== Goal of the exercise ==
In the records below, find each line containing the word "back" and copy it.
━━━ Data under study
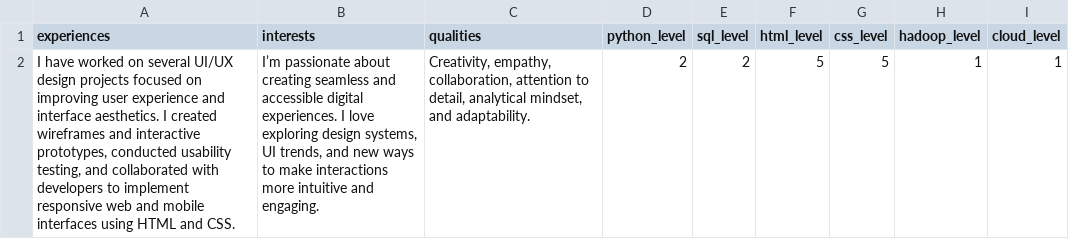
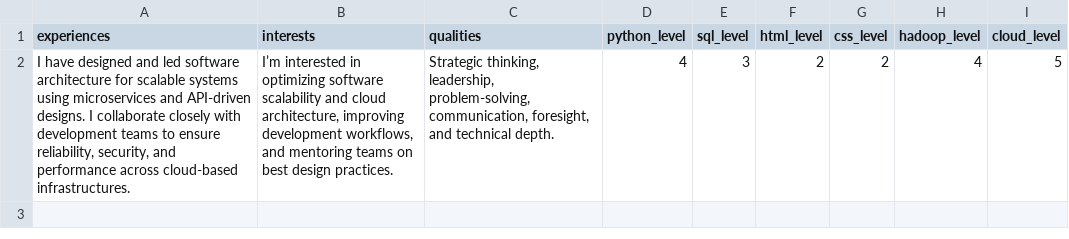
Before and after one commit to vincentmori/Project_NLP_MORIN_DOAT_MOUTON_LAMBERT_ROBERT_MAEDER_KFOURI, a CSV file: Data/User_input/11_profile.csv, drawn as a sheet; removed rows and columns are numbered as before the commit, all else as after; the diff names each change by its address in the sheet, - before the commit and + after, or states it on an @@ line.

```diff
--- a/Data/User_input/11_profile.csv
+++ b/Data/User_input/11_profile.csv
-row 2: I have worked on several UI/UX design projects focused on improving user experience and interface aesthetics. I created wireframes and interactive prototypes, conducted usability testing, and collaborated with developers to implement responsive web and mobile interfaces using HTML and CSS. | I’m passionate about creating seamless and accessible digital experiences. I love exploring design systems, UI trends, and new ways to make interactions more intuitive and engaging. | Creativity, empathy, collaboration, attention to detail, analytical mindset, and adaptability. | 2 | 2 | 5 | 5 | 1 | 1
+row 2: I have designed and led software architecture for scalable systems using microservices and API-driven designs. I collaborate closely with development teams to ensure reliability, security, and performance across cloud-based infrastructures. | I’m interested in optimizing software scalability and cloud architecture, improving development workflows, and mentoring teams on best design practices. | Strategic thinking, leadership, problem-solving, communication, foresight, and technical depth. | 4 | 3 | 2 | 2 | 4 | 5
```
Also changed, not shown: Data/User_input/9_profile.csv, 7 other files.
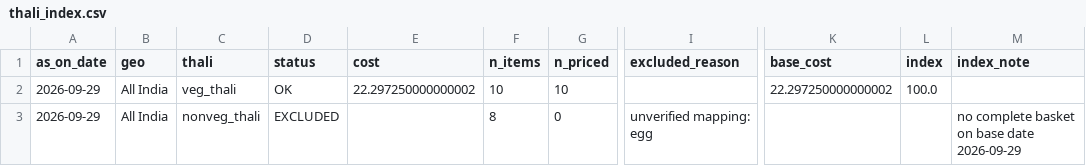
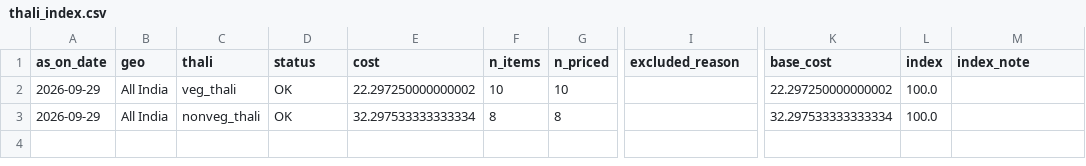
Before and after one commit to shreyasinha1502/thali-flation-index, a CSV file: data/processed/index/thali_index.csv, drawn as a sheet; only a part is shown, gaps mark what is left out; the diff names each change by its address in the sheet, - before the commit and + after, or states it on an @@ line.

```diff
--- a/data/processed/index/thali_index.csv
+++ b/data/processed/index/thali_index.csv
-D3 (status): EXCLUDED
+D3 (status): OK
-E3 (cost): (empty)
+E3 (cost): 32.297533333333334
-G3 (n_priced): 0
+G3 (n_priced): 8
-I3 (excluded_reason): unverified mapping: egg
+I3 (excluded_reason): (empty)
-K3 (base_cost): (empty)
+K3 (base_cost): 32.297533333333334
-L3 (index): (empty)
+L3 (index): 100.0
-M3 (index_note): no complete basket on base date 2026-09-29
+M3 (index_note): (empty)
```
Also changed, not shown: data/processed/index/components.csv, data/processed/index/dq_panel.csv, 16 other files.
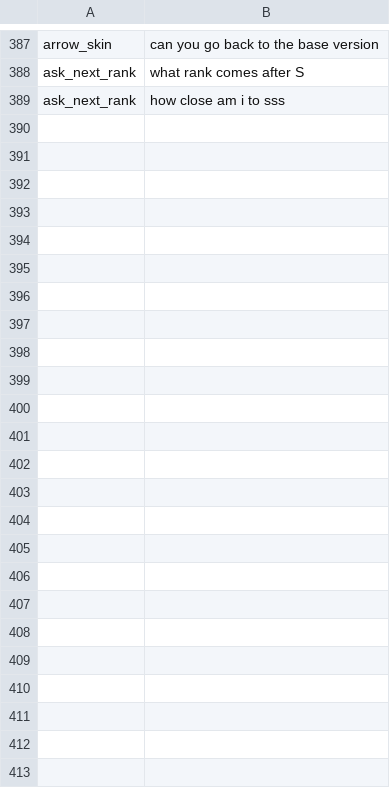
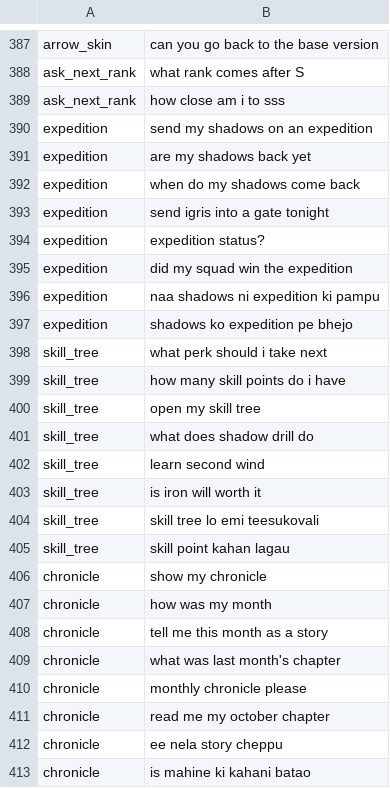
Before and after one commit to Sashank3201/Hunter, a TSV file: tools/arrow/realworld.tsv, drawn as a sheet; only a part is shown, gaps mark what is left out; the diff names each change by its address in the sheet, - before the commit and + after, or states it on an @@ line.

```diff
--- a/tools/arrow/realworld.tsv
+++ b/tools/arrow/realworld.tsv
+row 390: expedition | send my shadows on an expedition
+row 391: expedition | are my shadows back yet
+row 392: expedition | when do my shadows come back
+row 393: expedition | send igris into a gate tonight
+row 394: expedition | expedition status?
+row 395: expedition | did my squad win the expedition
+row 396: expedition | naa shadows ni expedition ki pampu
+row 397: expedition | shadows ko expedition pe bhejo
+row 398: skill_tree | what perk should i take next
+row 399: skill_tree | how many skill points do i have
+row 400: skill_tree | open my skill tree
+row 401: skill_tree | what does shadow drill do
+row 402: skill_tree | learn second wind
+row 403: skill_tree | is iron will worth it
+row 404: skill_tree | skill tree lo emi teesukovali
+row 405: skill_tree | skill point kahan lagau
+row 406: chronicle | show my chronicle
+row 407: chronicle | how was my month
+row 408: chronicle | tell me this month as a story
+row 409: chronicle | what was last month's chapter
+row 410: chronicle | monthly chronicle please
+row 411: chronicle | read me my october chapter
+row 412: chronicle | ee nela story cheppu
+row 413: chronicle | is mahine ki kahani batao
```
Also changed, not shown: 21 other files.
━━━━━━
== Answer box ==
+row 391: expedition | are my shadows back yet
+row 392: expedition | when do my shadows come back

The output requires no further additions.